Reference : Changing pattern of bacterial susceptibility to antibiotics in hematopoietic stem cel...
Scientific journals : Article
Human health sciences : Hematology
Changing pattern of bacterial susceptibility to antibiotics in hematopoietic stem cell transplant recipients.
Frere, Pascale mailto [Centre Hospitalier Universitaire de Liège - CHU > > Hématologie clinique >]
Hermanne, J.-P. mailto [> > > >]
Debouge, M.-H. [> > > >]
Fillet, Georges mailto [Centre Hospitalier Universitaire de Liège - CHU > > Hématologie clinique >]
Beguin, Yves mailto [Centre Hospitalier Universitaire de Liège - CHU > > Hématologie clinique >]
Bone Marrow Transplantation
Nature Publishing Group
Yes (verified by ORBi)
United Kingdom
[en] Anti-Bacterial Agents/therapeutic use ; Anti-Infective Agents/pharmacology ; Bacteria/drug effects/isolation & purification ; Bacterial Infections/drug therapy/microbiology/prevention & control ; Belgium ; Carbapenems/pharmacology ; Cephalosporins/pharmacology ; Ciprofloxacin/pharmacology ; Drug Resistance ; Drug Resistance, Multiple, Bacterial ; Enterococcus/drug effects ; Follow-Up Studies ; Gram-Negative Bacteria/drug effects ; Hematopoietic Stem Cell Transplantation ; Humans ; Microbial Sensitivity Tests/statistics & numerical data ; Retrospective Studies ; Staphylococcus/drug effects ; Streptococcus/drug effects ; Transplantation, Autologous ; Transplantation, Homologous
[en] Adequate infection prophylaxis and empirical antibiotic therapy are of critical importance after hematopoietic stem cell transplantation (HSCT). We examined the evolution of bacterial susceptibility to antibiotics in 492 patients (198 allografts and 294 autografts) transplanted between 1982 and 1999 and evaluated whether ciprofloxacin prophylaxis and an empirical antibiotic regimen (glycopeptide + third-generation cephalosporin) were still valid.

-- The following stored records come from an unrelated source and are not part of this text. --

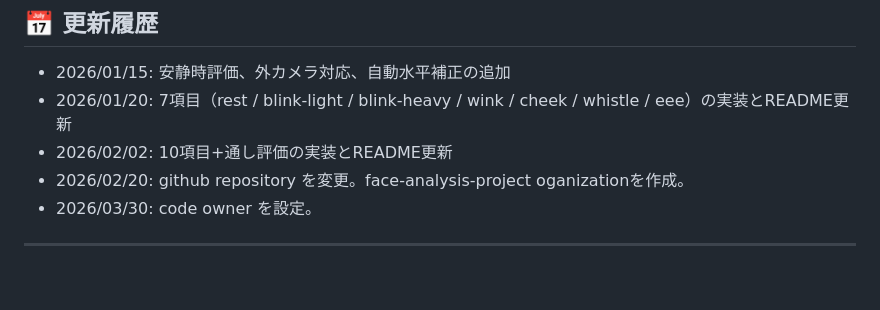
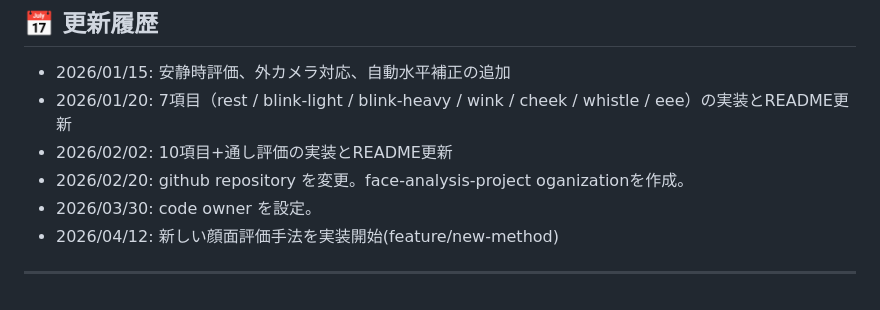
Before and after one commit to face-analysis-project/Yanagihara-web, a Markdown page: readme.md, the part around the change. GitHub-like rendering.

Commit message:
docs add task by ishida

```diff
--- a/readme.md
+++ b/readme.md
@@ -307,5 +307,6 @@ Max抽出（`performCheekCapture()`）:
 - 2026/02/02: 10項目+通し評価の実装とREADME更新
 - 2026/02/20: github repository を変更。face-analysis-project oganizationを作成。
 - 2026/03/30: code owner を設定。
+- 2026/04/12: 新しい顔面評価手法を実装開始(feature/new-method)
 
 ---
```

We collected all susceptibility tests performed during the initial hospitalization on blood cultures as well as routine surveillance cultures and analyzed susceptibility to ciprofloxacin and to major antibiotics used in our unit. Gram-positive cocci rapidly became resistant to ciprofloxacin (susceptibility around 70% in 1990 to less than 20% in 1998) but sensitivity to glycopeptides remained unaltered. There was a rapid decline in the number of patients colonized with Gram-negative bacilli in the early years of ciprofloxacin prophylaxis. However, susceptibility to ciprofloxacin fell sharply from around 90% in 1990 to around 30% in 1999. In parallel, susceptibility to ceftazidime also decreased to less than 80% in recent years. Piperacillin (+/- tazobactam) did not show any variation over time and its efficacy remained too low (about 60%). Imipenem as well as recently introduced cefepim and meropenem showed stable and excellent profiles (>90% susceptibility). In conclusion: (1) quinolone prophylaxis has now lost most of its value; (2) the choice of a third-generation cephalosporin for empirical antibiotic therapy may no longer be the best because of the emergence of Gram-negative strains resistant to beta-lactamases, such as Enterobacter sp. More appropriate regimens of empirical antibiotic therapy in HSCT recipients may be based on the use of a carbapenem or fourth-generation cephalosporin.

File(s) associated to this reference

Fulltext file(s):

Open access
158.pdfPublisher postprint86.32 kBView/Open

Bookmark and Share SFX Query

All documents in ORBi are protected by a user license.